WASHINGTON, DC – On Monday, Congressman Filemon Vela (D-Brownsville) released a statement arguing that an arbitrary declaration of a border security “trigger” should not be attached to immigration reform. The current proposal by Senator Marco Rubio includes this so-called “trigger,” only allowing immigration reform when a declaration of border security has been achieved.
Last week in this year’s first House Homeland Security Committee hearing, former U.S. Comptroller General David Walker testified that we need to “recognize reality…that we are never going to fully protect the border.” This directly supports Congressman Vela’s assertion that a “trigger” would only be an arbitrary declaration to delay the implementation of immigration reform.
Congressman Vela stated on February 18th:
“Opponents of immigration reform seek to hold the legislative process hostage by insisting on an arbitrary declaration of border security on the US-Mexico border. Attaching such a contingency to the debate is nothing more than an overt attempt to thwart reform efforts.
“Simply put, those who would condition immigration reform on a trigger of border security simply oppose a pathway to citizenship for 11 million undocumented workers and their families currently in the United States.”
Continue reading for a transcript of David Walker’s response, or click here to watch the video.
HOMELAND SECURITY COMMITTEE HEARING TRANSCRIPT

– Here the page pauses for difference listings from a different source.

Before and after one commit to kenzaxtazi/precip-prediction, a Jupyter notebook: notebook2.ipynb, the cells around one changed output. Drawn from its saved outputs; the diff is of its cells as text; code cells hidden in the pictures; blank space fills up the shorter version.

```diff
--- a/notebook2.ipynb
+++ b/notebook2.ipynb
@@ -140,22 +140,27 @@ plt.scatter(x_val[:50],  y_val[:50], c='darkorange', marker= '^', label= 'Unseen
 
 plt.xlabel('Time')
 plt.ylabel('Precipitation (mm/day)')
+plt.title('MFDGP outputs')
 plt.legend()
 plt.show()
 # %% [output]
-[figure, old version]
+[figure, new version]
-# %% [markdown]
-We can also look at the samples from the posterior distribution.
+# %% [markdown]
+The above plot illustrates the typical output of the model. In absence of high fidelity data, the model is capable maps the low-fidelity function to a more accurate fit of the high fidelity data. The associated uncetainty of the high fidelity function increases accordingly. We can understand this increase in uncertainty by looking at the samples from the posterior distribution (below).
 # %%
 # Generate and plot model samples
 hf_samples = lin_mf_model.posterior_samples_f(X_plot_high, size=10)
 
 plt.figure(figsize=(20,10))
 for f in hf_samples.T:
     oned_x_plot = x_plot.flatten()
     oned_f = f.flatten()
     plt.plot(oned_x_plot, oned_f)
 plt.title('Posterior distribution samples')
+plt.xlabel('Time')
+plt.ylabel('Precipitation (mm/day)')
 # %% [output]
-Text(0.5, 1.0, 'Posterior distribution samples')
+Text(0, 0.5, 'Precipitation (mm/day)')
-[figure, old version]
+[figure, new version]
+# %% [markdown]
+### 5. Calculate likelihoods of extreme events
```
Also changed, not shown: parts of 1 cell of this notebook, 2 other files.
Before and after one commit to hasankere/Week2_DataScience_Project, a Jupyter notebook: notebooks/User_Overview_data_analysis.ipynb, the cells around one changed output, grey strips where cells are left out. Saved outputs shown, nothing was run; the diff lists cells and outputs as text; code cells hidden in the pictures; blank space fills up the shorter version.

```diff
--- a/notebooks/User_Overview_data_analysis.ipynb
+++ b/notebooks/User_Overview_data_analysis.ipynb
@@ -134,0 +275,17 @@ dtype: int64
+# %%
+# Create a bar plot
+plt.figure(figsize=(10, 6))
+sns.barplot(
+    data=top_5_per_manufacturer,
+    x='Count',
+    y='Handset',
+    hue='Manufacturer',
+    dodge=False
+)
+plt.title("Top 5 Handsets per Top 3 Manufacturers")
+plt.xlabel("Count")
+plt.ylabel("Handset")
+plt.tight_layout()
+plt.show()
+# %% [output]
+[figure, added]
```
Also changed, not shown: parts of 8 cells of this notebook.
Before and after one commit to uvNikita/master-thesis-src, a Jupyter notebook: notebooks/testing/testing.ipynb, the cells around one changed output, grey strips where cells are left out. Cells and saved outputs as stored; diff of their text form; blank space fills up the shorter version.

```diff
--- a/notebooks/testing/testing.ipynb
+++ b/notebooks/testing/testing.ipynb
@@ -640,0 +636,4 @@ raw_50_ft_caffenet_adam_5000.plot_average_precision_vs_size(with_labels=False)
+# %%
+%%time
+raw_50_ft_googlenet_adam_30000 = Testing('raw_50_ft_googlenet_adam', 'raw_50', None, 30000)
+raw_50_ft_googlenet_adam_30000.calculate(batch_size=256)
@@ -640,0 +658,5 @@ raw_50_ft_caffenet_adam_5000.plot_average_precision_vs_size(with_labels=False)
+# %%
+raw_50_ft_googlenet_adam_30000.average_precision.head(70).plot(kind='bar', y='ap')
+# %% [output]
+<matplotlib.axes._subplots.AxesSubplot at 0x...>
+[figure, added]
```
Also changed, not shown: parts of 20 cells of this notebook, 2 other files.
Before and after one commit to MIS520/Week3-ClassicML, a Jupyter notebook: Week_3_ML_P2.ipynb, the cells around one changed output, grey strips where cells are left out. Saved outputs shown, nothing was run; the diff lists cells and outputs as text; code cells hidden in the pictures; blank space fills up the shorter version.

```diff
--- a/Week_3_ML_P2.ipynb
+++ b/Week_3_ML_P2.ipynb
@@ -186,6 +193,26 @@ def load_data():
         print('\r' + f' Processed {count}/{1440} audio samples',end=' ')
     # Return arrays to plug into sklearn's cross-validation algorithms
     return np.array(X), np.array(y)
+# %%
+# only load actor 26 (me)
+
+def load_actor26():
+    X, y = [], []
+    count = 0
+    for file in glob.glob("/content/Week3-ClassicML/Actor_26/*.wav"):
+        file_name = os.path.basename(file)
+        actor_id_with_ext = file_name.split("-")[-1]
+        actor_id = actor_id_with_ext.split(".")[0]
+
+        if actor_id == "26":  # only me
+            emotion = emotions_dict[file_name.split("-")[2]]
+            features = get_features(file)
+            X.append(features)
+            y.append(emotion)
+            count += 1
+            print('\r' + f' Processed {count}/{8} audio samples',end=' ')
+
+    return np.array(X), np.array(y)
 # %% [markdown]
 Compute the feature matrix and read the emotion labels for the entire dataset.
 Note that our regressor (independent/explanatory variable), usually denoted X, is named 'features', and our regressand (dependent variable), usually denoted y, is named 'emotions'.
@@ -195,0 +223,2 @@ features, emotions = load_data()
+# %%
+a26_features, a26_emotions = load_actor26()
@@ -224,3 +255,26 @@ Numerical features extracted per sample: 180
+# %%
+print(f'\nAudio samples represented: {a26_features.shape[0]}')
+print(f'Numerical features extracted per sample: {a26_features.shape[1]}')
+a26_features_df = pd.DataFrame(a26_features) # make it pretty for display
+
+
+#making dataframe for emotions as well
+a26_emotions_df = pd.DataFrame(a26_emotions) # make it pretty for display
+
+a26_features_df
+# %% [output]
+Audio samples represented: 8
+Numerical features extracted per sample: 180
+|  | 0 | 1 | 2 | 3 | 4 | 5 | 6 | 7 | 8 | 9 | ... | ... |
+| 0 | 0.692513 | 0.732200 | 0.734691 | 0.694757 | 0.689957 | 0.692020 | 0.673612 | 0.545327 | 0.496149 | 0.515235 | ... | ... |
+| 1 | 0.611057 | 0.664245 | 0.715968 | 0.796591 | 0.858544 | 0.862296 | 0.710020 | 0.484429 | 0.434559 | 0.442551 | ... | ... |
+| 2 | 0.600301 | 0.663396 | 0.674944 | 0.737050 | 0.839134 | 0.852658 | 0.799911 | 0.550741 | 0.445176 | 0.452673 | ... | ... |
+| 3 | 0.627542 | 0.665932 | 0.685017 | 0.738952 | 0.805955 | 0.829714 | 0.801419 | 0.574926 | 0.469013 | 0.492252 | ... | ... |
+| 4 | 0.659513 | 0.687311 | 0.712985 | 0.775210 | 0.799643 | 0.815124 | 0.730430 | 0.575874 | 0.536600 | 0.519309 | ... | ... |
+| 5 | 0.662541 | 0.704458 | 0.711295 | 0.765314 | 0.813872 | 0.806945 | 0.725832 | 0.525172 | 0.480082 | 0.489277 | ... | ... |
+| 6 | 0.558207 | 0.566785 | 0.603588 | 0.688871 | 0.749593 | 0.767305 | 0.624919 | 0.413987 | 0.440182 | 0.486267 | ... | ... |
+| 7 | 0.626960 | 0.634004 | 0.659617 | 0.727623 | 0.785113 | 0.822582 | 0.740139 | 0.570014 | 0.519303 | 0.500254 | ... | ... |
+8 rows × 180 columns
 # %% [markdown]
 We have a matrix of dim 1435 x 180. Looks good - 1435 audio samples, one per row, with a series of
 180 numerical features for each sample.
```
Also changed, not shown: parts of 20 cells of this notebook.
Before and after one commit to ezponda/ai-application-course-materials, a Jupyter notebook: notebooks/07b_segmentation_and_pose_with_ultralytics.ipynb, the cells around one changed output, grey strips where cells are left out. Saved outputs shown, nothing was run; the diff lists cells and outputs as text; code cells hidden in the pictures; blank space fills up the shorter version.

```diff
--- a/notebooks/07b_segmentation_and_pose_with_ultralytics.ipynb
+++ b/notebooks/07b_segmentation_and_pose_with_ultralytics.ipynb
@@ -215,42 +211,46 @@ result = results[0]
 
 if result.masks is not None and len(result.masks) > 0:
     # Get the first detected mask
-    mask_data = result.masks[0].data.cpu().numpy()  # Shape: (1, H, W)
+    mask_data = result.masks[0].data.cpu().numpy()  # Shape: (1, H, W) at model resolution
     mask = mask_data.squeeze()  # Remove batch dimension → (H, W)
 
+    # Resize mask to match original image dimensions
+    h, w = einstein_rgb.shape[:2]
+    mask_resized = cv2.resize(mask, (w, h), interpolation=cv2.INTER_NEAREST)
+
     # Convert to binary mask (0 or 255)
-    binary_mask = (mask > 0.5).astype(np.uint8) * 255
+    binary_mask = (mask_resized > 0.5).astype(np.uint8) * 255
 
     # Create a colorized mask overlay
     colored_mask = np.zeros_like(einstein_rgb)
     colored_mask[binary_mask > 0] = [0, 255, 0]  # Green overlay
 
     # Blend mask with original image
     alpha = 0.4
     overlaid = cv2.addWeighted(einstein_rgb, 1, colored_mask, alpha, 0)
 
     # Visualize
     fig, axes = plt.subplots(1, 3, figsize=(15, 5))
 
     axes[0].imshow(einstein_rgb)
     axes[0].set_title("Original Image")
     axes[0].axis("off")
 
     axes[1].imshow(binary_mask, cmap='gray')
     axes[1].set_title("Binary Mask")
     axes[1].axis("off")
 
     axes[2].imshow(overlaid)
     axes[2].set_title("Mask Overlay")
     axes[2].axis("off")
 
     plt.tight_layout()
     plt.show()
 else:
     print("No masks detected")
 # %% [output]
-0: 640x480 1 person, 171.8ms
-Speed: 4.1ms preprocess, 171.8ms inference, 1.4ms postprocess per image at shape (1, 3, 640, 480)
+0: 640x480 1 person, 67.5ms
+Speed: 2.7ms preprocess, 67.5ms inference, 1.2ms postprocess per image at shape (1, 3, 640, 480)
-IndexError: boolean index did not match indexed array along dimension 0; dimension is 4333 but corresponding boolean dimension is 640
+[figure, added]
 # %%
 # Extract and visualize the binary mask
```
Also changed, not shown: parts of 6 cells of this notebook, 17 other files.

VELA: Mr. Walker – you on a few occasions mentioned the difficulty in mitigation of risk, and I was curious if you could expound on that.
DAVID WALKER: I think my point is - is that we’re never going to fully protect the border. We’re never going to fully protect the air system. Just recognize reality. That’s not going to be the case. It’s an impossible task. And therefore we also have to recognize that we’ve got limited resources that are going to become more limited.
And - that’s why it is so important to be able to create this comprehensive integrated plan that focuses on risk.
There are certain areas of the country that are higher risk than others. There are certain modes of transportation that are higher risk than others.
There are certain areas of the country that quite frankly where you don’t have, you know, a large population, and you can use technology to be able to help scan the border. But if somebody crosses the border, which they easily can, you’re going to have to have a system to be able to get them within 100 miles or something of that nature in order to be able to deal with it.
So we have to recognize there is no such thing as zero risk. We have to mitigate risk. It will never be zero. And we need to mitigate in an intelligent way where we’re trying to protect as many people as possible and as much assets as possible given the resources we have.